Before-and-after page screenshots

****

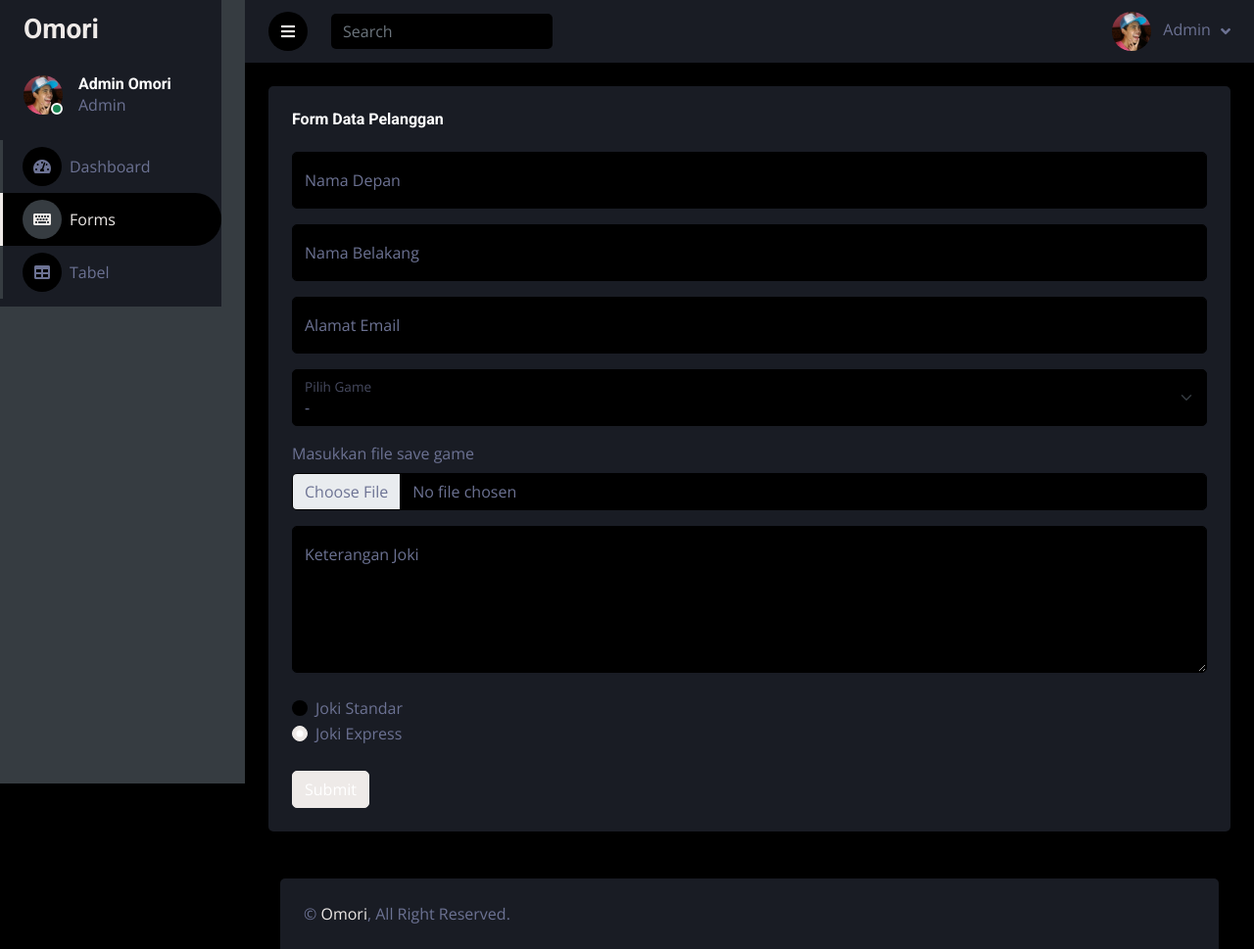
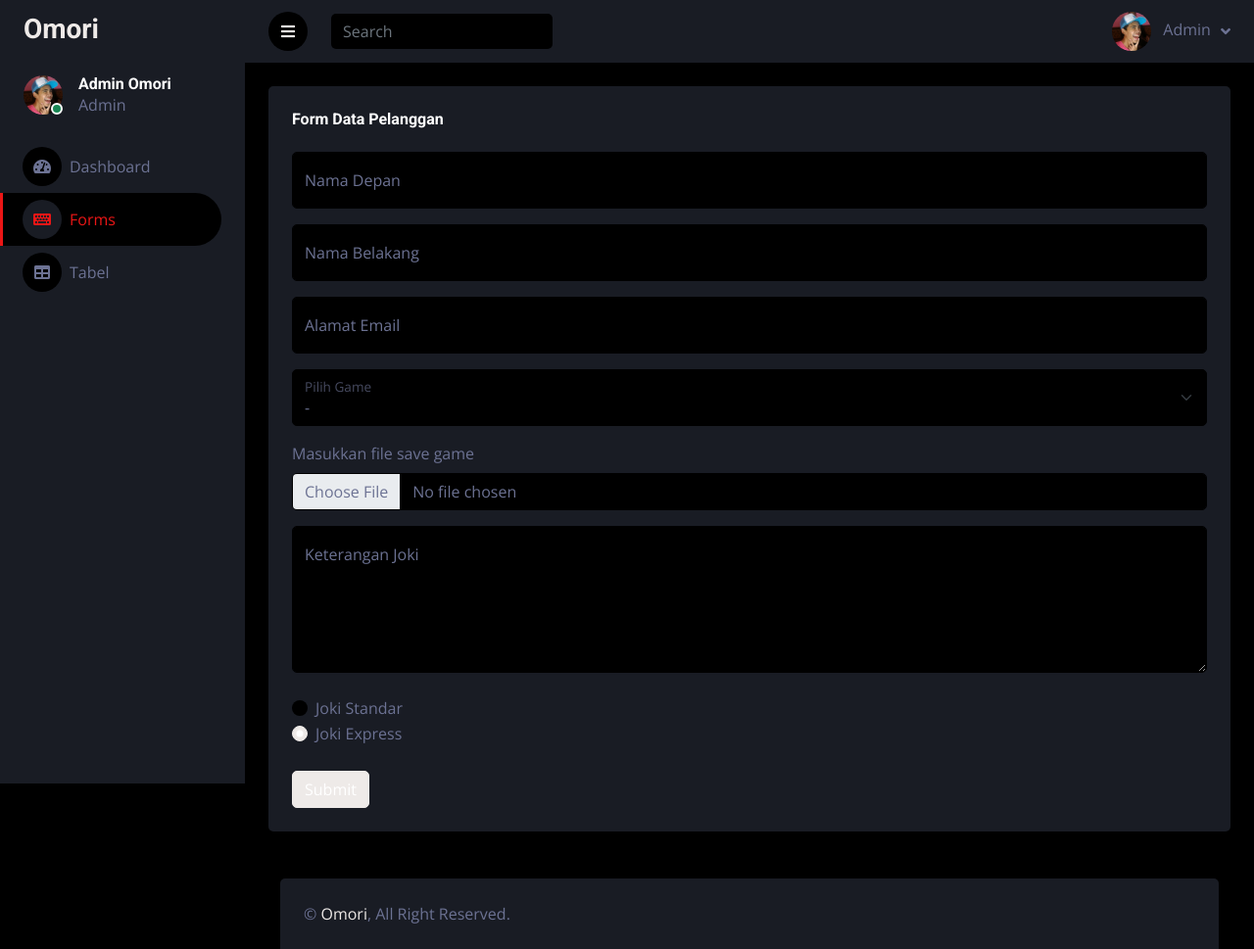
Before and after one commit to andirchmd/Omori, a PHP site: page /assets/form.php in a window 1280 px wide. Shown: the whole page at 98% size. Run offline with PHP 8.4, Linux system fonts and the light colour scheme; the visitor is signed in with stand-in values (Sample User, id 1); some libraries are stand-ins or nearby versions.

Commit message:
Update style.css

```diff
--- a/assets/css/style.css
+++ b/assets/css/style.css
@@ -1,7 +1,7 @@
 /********** Template CSS **********/
 :root {
-    --primary: #eeeae8;
-    --secondary: #363c41;
+    --primary: #EB1616;
+    --secondary: #191C24;
     --light: #6C7293;
     --dark: #000000;
 }
```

****

Work required> Would you retype every record above exactly, leaving out the pictures?

Expected answer>
Before and after one commit to andirchmd/Omori, a PHP site: page /assets/form.php in a window 1280 px wide. Shown: the whole page at 98% size. Run offline with PHP 8.4, Linux system fonts and the light colour scheme; the visitor is signed in with stand-in values (Sample User, id 1); some libraries are stand-ins or nearby versions.

Commit message:
Update style.css

```diff
--- a/assets/css/style.css
+++ b/assets/css/style.css
@@ -1,7 +1,7 @@
 /********** Template CSS **********/
 :root {
-    --primary: #eeeae8;
-    --secondary: #363c41;
+    --primary: #EB1616;
+    --secondary: #191C24;
     --light: #6C7293;
     --dark: #000000;
 }
```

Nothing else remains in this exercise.